#### [Directions for this task]
Copy out every line of the data where the word "summary" is found.
Available data Start Marker
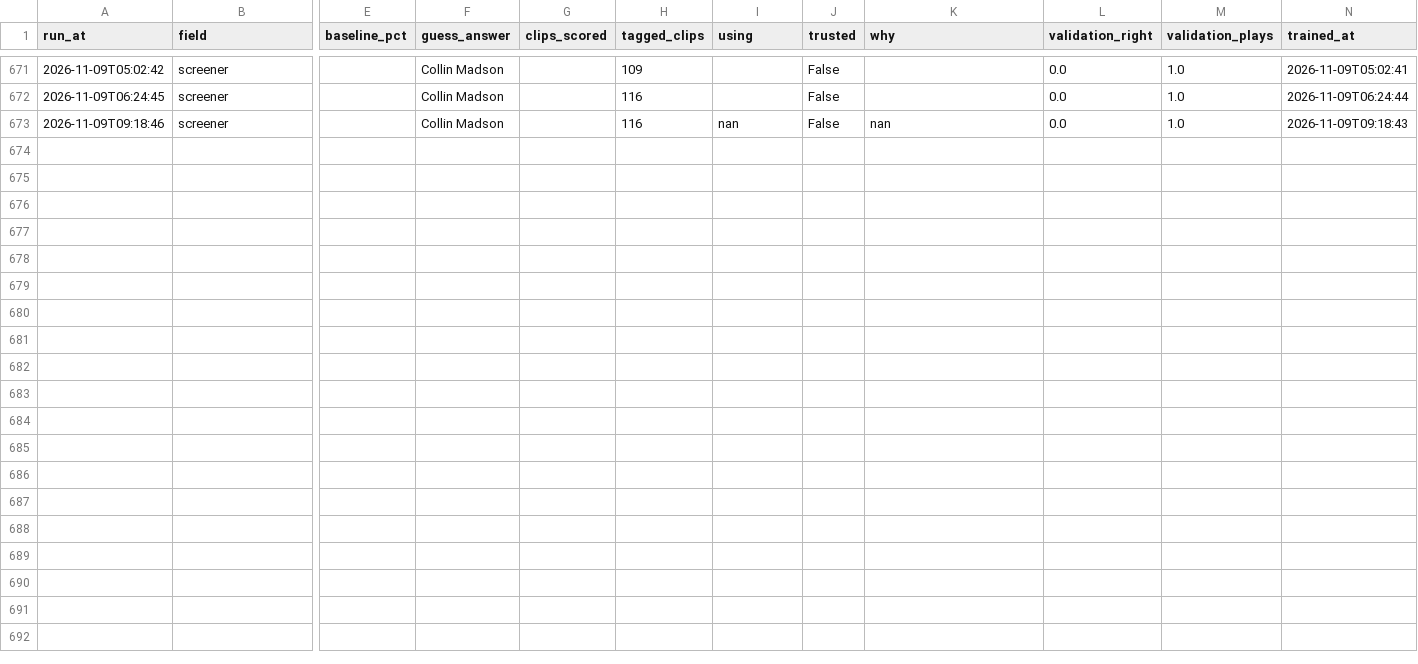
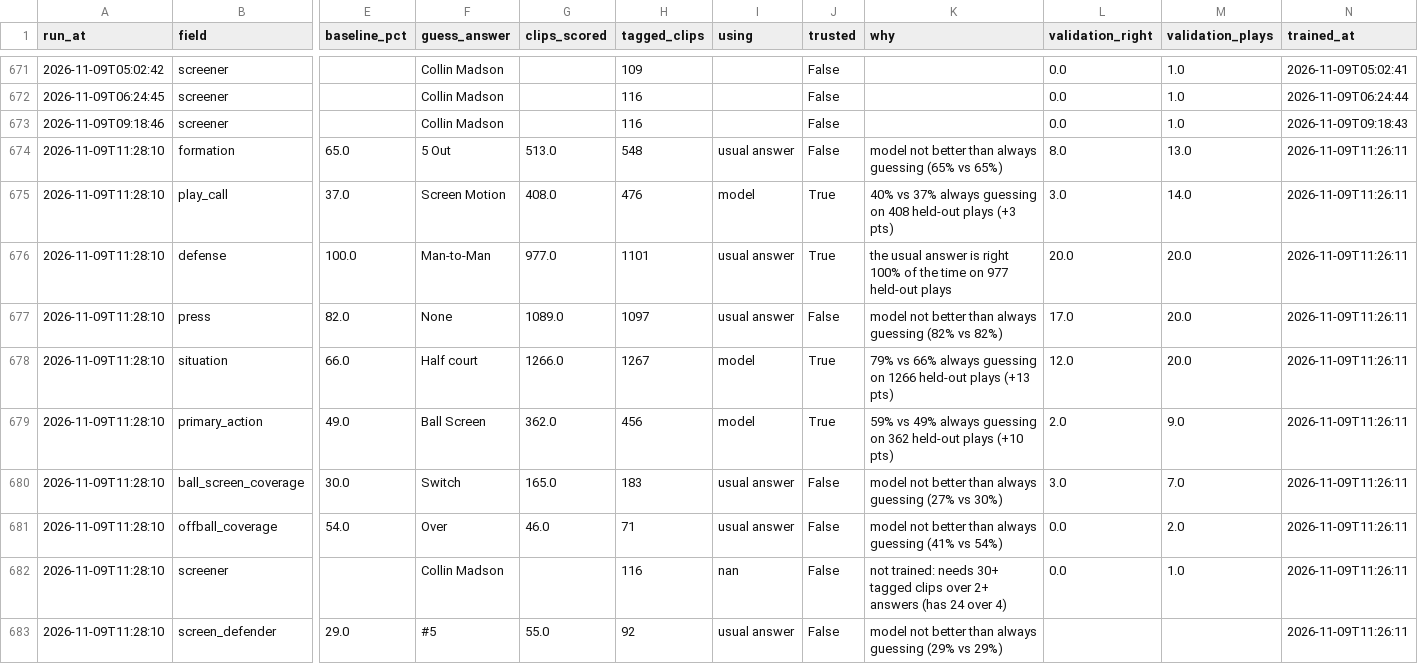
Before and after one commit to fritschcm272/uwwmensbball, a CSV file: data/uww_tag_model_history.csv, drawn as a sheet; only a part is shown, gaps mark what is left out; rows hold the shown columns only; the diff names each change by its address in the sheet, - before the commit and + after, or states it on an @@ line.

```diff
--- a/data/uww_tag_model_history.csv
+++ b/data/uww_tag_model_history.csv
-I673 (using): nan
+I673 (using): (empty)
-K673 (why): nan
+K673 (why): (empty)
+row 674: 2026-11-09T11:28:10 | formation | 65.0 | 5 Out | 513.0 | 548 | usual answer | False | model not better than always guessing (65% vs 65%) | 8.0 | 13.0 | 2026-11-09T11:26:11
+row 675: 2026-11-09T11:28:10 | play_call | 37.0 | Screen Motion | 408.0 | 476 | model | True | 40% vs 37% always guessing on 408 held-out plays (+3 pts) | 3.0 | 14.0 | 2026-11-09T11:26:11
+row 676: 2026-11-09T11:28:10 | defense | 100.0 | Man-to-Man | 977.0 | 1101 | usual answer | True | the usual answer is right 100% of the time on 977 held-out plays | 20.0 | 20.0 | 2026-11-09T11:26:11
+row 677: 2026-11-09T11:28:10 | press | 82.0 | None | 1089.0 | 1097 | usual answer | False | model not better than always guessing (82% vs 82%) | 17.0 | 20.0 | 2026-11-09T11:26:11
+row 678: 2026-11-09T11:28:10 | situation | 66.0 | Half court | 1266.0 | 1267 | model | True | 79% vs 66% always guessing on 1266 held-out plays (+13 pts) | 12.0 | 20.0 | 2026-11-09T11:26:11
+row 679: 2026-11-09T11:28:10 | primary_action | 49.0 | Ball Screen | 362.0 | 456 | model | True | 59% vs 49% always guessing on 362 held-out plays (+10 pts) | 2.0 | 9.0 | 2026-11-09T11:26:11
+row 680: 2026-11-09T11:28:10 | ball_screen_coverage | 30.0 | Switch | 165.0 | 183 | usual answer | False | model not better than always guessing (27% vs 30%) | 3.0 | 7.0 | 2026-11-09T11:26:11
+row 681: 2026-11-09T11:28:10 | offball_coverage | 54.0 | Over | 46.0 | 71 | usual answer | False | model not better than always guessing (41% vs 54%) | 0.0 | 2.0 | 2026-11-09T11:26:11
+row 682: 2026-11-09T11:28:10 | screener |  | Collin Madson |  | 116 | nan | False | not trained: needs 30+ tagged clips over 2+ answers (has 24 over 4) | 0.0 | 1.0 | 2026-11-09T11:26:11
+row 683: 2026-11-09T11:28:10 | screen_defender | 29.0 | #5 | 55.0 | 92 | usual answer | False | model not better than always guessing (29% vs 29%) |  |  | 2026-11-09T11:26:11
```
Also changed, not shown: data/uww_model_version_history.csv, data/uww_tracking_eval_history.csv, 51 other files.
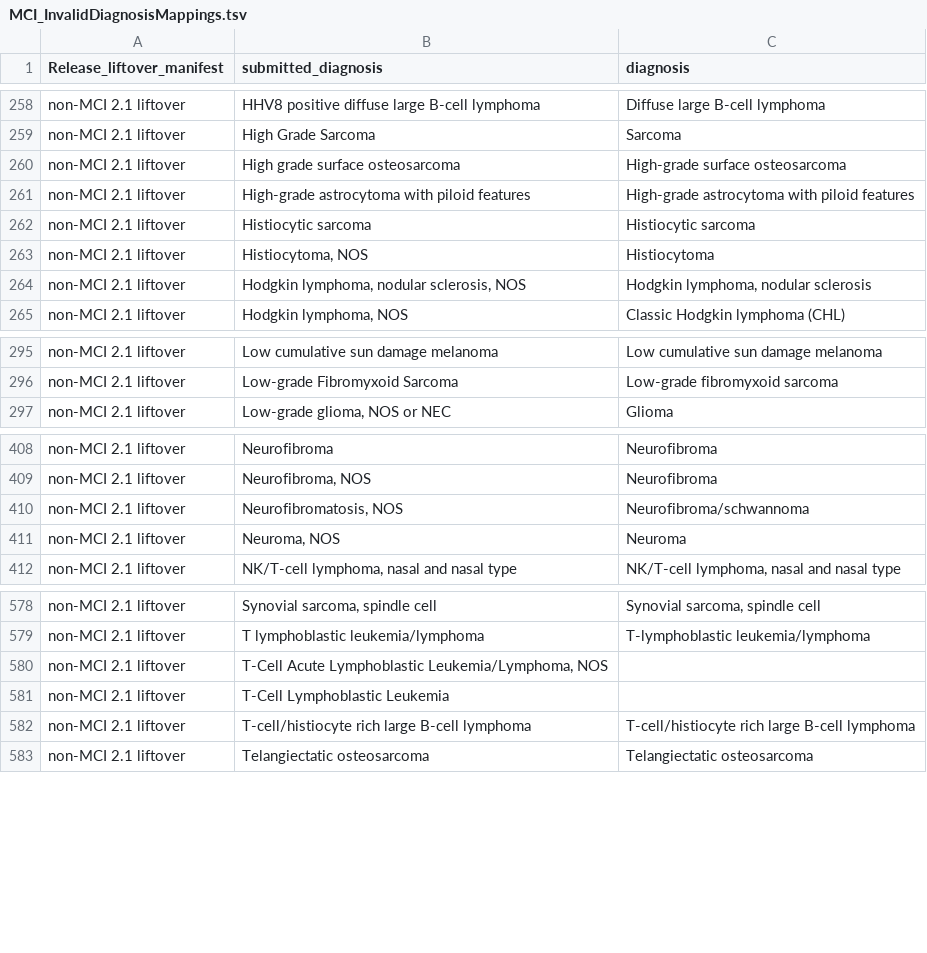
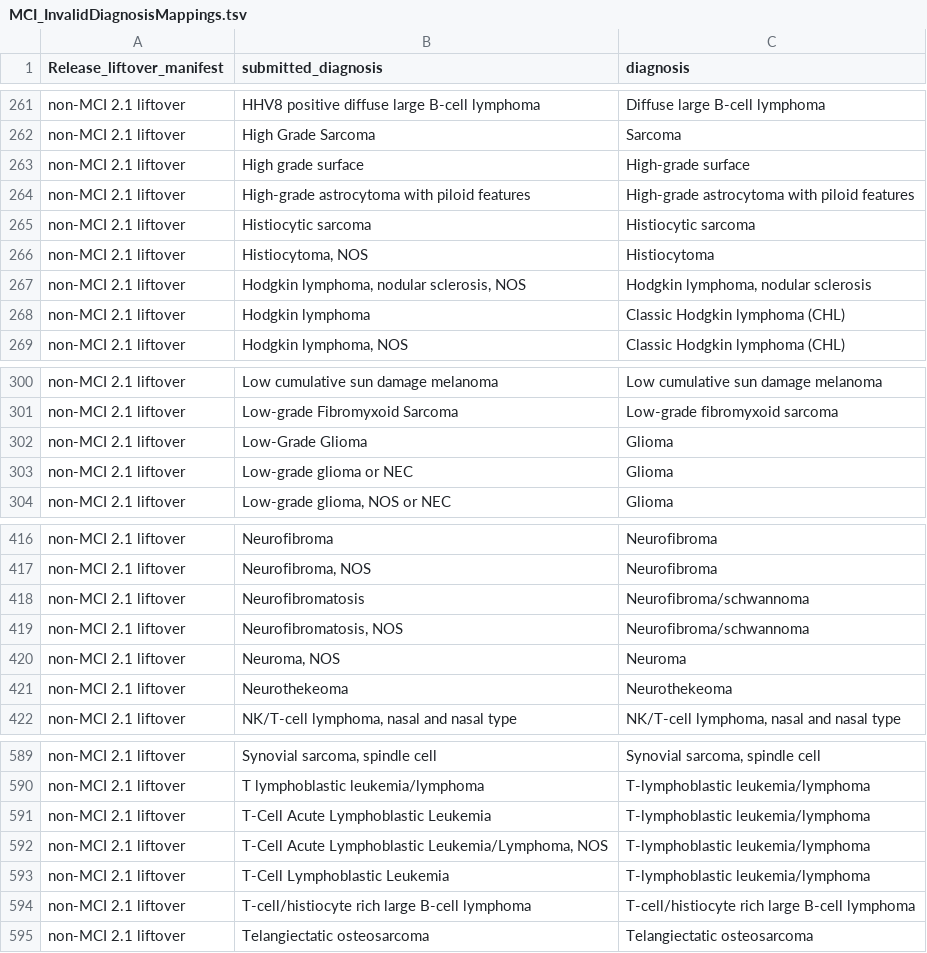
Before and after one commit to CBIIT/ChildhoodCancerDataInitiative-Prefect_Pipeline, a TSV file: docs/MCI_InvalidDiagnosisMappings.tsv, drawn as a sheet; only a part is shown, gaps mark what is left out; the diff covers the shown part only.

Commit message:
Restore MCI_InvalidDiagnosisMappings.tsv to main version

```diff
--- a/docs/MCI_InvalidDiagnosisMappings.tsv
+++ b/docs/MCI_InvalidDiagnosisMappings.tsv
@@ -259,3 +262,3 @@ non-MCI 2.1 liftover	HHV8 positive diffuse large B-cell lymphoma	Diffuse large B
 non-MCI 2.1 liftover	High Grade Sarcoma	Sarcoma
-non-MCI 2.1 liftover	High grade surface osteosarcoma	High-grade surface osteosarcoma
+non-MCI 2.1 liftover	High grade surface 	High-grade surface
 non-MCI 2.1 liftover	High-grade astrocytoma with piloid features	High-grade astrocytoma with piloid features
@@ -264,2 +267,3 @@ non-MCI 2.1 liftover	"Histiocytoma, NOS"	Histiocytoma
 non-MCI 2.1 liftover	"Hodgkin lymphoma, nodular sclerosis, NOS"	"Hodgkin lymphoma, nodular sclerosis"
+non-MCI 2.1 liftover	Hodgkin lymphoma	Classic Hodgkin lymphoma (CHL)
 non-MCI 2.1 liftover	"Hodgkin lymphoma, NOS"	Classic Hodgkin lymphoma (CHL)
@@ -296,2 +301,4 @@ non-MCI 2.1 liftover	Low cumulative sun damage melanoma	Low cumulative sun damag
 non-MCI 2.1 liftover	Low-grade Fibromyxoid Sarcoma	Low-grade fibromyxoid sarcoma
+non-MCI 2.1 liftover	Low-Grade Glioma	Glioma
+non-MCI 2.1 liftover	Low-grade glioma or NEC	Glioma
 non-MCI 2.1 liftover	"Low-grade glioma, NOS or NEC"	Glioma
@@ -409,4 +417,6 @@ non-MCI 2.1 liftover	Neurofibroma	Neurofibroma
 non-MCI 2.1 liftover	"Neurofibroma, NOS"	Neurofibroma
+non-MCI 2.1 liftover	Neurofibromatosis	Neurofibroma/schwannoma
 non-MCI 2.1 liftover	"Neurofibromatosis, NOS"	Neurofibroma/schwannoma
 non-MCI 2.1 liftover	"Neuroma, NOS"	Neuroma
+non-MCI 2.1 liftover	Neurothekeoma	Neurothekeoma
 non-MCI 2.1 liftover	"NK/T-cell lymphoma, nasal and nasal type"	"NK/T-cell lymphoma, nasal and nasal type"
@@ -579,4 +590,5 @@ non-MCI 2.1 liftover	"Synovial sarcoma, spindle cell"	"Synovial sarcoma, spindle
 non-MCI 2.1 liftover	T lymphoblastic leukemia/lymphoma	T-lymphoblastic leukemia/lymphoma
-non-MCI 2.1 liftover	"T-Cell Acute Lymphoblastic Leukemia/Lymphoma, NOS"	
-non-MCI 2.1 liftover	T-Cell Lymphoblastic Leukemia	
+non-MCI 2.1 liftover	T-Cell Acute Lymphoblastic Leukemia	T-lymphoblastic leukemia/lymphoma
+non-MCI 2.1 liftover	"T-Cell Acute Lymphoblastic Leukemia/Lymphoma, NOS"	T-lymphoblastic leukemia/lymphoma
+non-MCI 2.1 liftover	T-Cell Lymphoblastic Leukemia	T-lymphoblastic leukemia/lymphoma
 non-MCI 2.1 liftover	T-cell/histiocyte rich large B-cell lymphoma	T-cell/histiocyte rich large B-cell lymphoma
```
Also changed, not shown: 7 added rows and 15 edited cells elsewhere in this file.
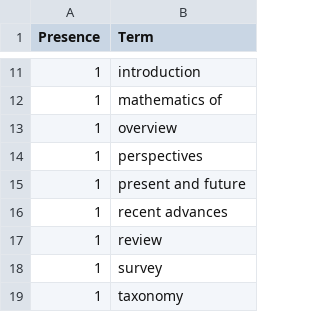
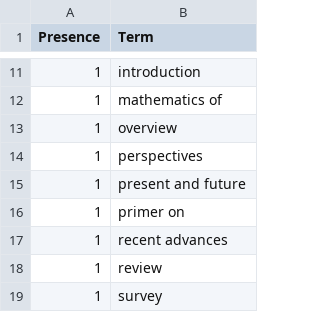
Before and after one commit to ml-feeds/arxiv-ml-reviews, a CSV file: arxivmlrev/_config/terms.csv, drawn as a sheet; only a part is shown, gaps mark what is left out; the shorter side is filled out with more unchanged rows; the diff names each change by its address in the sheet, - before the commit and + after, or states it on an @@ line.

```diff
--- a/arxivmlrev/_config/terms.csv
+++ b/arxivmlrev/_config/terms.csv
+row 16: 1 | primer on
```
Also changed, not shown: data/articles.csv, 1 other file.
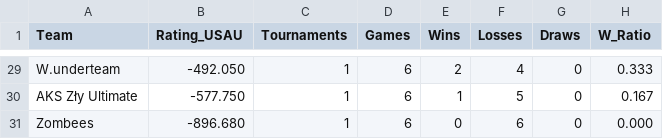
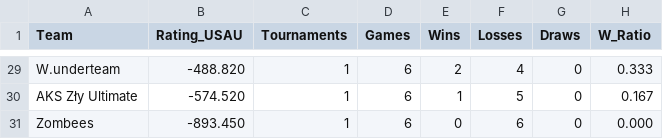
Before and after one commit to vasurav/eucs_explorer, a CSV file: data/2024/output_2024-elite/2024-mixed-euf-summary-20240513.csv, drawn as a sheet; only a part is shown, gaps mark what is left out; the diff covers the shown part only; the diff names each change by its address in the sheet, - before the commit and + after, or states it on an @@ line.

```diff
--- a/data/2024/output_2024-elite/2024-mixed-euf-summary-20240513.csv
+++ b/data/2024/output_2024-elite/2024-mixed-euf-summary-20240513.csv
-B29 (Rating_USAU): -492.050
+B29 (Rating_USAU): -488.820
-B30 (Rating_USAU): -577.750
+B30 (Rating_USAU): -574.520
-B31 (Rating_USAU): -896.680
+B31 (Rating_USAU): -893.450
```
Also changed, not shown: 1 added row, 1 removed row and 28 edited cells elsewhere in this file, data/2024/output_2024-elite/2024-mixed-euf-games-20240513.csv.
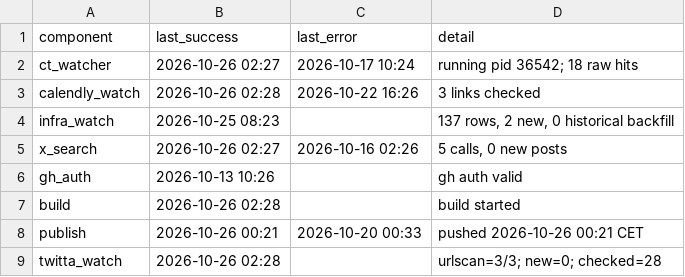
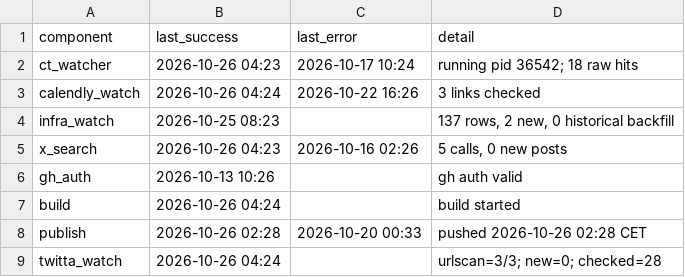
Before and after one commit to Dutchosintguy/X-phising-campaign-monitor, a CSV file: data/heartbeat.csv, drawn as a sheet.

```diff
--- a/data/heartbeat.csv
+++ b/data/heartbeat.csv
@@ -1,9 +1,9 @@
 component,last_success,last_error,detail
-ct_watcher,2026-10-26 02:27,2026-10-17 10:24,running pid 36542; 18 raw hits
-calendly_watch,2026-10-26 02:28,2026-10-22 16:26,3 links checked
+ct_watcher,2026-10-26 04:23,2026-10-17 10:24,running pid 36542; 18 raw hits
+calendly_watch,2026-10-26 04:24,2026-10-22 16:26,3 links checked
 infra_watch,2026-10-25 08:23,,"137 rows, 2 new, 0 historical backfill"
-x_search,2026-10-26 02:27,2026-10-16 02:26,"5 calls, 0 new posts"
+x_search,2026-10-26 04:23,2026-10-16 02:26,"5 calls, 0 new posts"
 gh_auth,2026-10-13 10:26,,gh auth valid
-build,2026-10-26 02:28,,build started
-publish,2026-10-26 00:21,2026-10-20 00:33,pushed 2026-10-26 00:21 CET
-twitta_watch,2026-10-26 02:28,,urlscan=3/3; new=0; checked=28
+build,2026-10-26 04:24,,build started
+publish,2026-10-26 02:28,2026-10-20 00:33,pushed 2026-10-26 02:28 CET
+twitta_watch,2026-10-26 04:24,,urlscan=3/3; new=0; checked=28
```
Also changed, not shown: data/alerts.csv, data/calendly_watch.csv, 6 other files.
Available data End Marker
#### [Task response]
Before and after one commit to vasurav/eucs_explorer, a CSV file: data/2024/output_2024-elite/2024-mixed-euf-summary-20240513.csv, drawn as a sheet; only a part is shown, gaps mark what is left out; the diff covers the shown part only; the diff names each change by its address in the sheet, - before the commit and + after, or states it on an @@ line.
--- a/data/2024/output_2024-elite/2024-mixed-euf-summary-20240513.csv
+++ b/data/2024/output_2024-elite/2024-mixed-euf-summary-20240513.csv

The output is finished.